Beazer Homes USA is scheduled to release its delayed year-end earnings report before the market opens Tuesday, Dec. 2, but of more interest than its numbers is an answer to the question of whether the company will be able to reap some tax refunds related to its losses last year.
The company's accountants, like the number crunchers at many home builders now, have been trying to figure out if Beazer will be able to recoup taxes paid in 2006 because of losses it had in 2008. The answer to the question lies in whether or not the company has had an ownership change according to the Internal Revenue Service's complicated and difficult-to-interpret-and-apply definition.
As defined under IRS Code section 382, a company's ownership has changed if 50% of the owners of 5% or more of its stock have changed over a period of time. If the ownership has changed, the company could lose some or all of its anticipated tax refunds related to claiming current losses against past years' gains.
But determining that is far from simple.
"It's actually fairly painful," said Steve Freidman, national director of home building services for Ernst & Young. In its extreme, it could require the company to go back as far as its inception as a C corporation, tallying the movements of 5% owners of stock every day. "Usually it's three years' worth of ownership change," Friedman said. But sometimes you have to go back further. "It's not always easy to figure out who your shareholders are," he said, because much is held in the names of brokerage accounts.
"Conceptually, all companies are supposed to track this on an annual basis, but nobody does," Friedman added. "As a practical matter, everybody doesn't. ... It's expensive. And this doesn't become an issue unless you have losses and you want to use those losses [for tax refunds.]" If the company claims net operating losses, it's the company's burden to prove that it has not had an ownership change.
Friedman said companies can use their own investor relations and accounting people to conduct the investigation or hire an outside firm for the work. But conducting the investigation is the burden of the taxpayer.
In addition to determining whether there's been an ownership change under the IRS definition, it's also necessary to figure out when it occured and what the company was valued at that time because that, too, has a bearing on refunds.
Friedman said he has no knowledge of a builder who has been audited in the matter.

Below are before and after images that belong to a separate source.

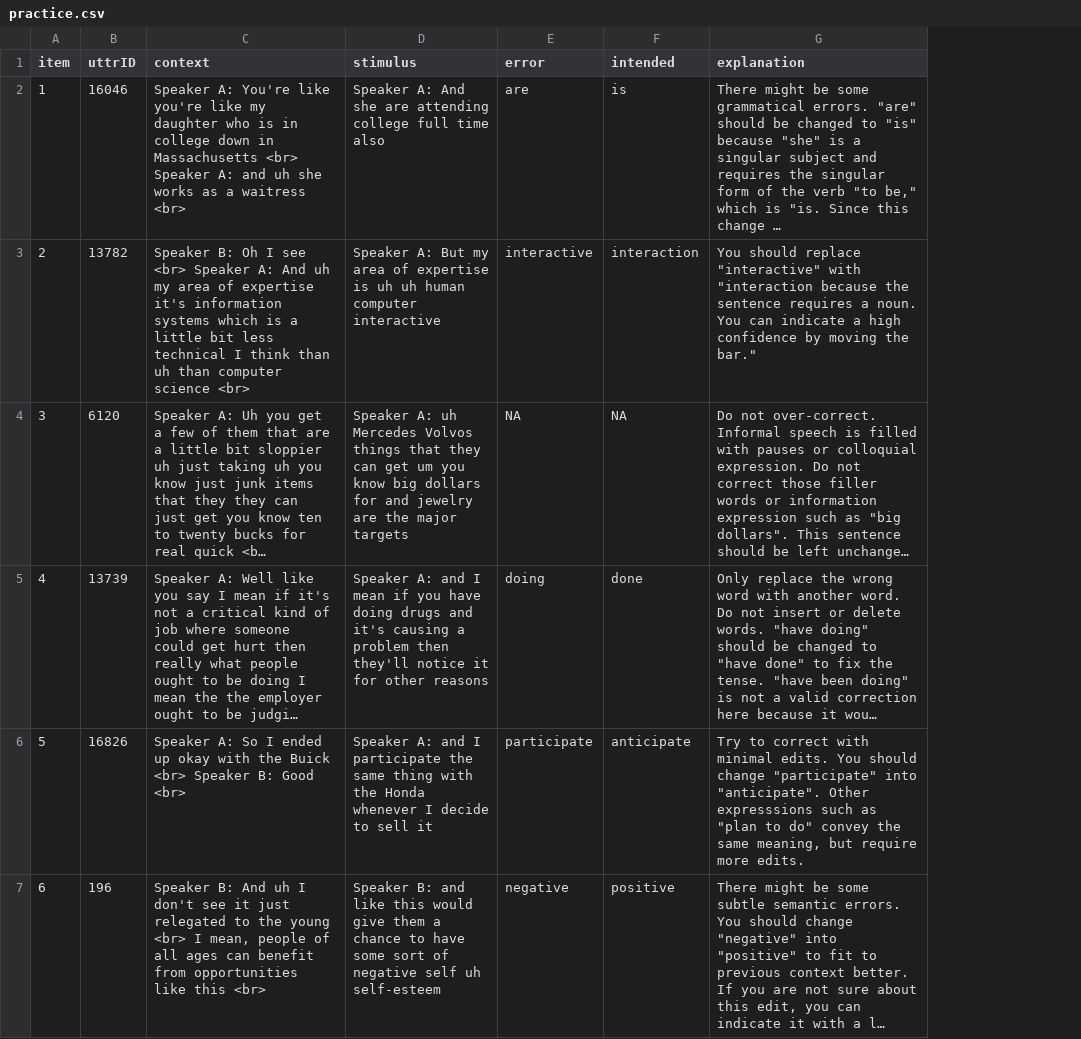
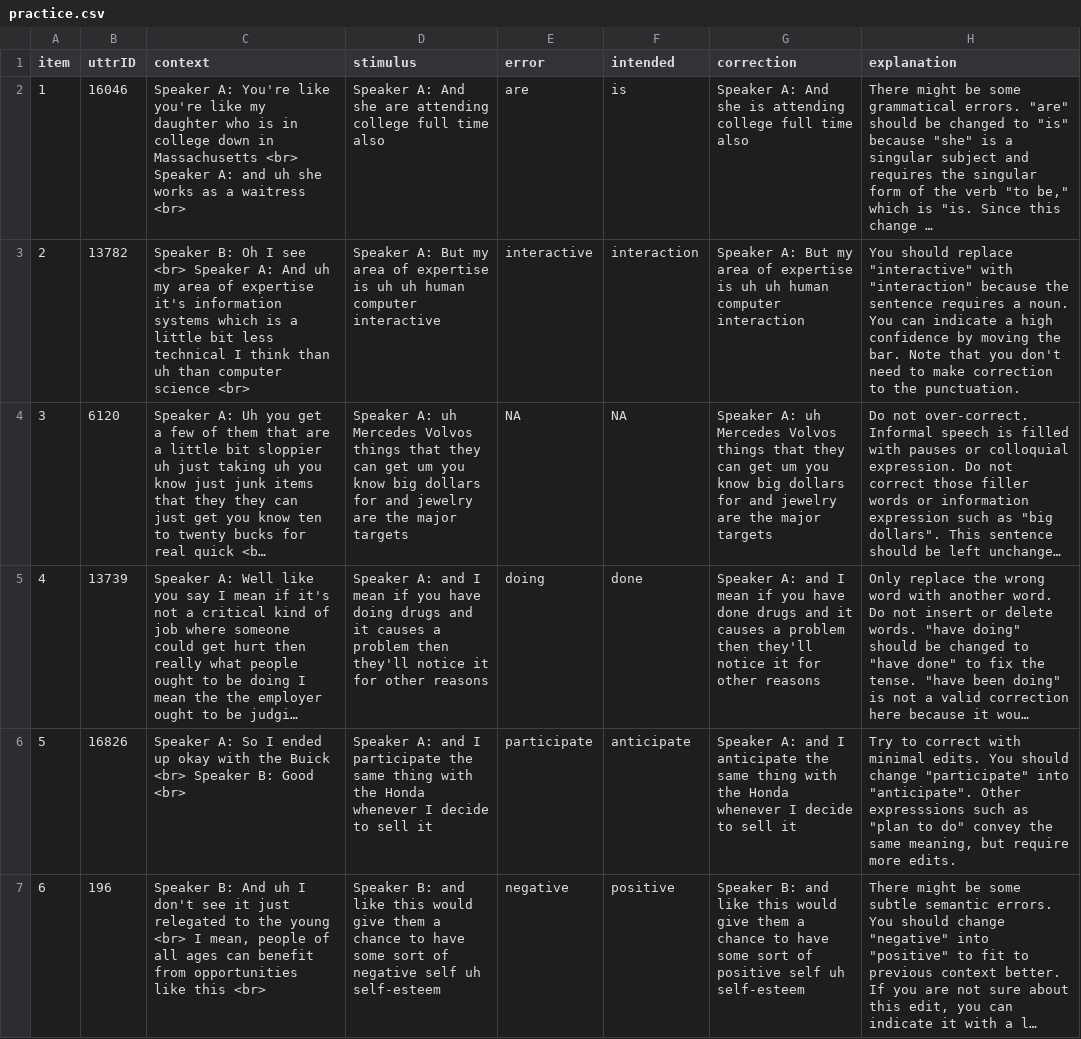
Before and after one commit to goldengua/sentence_correction_1, a CSV file: chunk_includes/practice.csv, drawn as a sheet; long unchanged cells end in …; addresses are those after the commit; the diff names each change by its address in the sheet, - before the commit and + after, or states it on an @@ line.

Commit message:
Add files via upload

```diff
--- a/chunk_includes/practice.csv
+++ b/chunk_includes/practice.csv
+column G (correction), rows 2-7: Speaker A: And she is attending college full time also | Speaker A: But my area of expertise is uh uh human computer interaction | Speaker A: uh Mercedes Volvos things that they can get um you know big dollars for and jewelry are the major targets | Speaker A: and I mean if you have done drugs and it causes a problem then they'll notice it for other reasons | Speaker A: and I anticipate the same thing with the Honda whenever I decide to sell it | Speaker B: and like this would give them a chance to have some sort of positive self uh self-esteem
-H3 (explanation): …"interactive" with "interaction because the sentence requires a noun. You can indicate a high confidence by moving the bar."
+H3 (explanation): …"interactive" with "interaction" because the sentence requires a noun. You can indicate a high confidence by moving the bar. Note that you don't need to make correction to the punctuation.
-D5 (stimulus): …drugs and it's causing a problem…
+D5 (stimulus): …drugs and it causes a problem…
```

"It's still a little bit early for that," he said. The builders first started experiencing losses in 2006. The losses for that year were filed in 2007. "It takes the IRS at least a year, sometimes two years, before they examine the company."
Friedman says it's important to get it right from the beginning. Having to hand money back to the government after the fact "would not be good."
Beazer Homes USA is only the latest builder with worries that stock transactions among its largest shareholders may have endangered its chances of snagging tax refunds for net operating losses. Those with great stock volatility among their largest shareholders would appear to be most vulnerable.
Standard Pacific expects to lose an anticipated tax refund due to a change of ownership. Its provision was triggered when MatlinPatterson provided the company with a much-needed cash infusion. That case, which is being reviewed by the IRS, was much more clear-cut since it only involved one transaction.
The worry of other home builders is that they could have a change of ownership under tax law and not even be aware of it or have any control over it. That's why Hovnanian Enterprises, in an attempt to protect its net operating loss benefits, put in place a shareholder rights plan in August that would dilute its stock if an individual or entity buys more than 4.9% of its stock.
At the time, Hovnanian's CFO Larry Sorsby called the change in ownership provision "Draconian" and said Hovnanian began to research the issue while it was considering issuing equity.
And it's an issue likely to come up for any builder considering issuing equity to recapitalize its balance sheet.
Beazer's preliminary earnings release for its Sept. 30 year-end had closings down 38.2% from the same quarter last year. New-home orders were up 10.3% year-over-year to 1,083, but Beazer's buyers continued to cancel at a higher rate than that experienced by other builders, spiking over to 45.7%. However, that's a big improvement from last year's 68.1% cancellation rate when false rumors of bankruptcy were circulating. Beazer's cash balance was improved to $584.3 million compared to $314.2 million at the end of its third quarter and $453.2 million at the end of September 2007.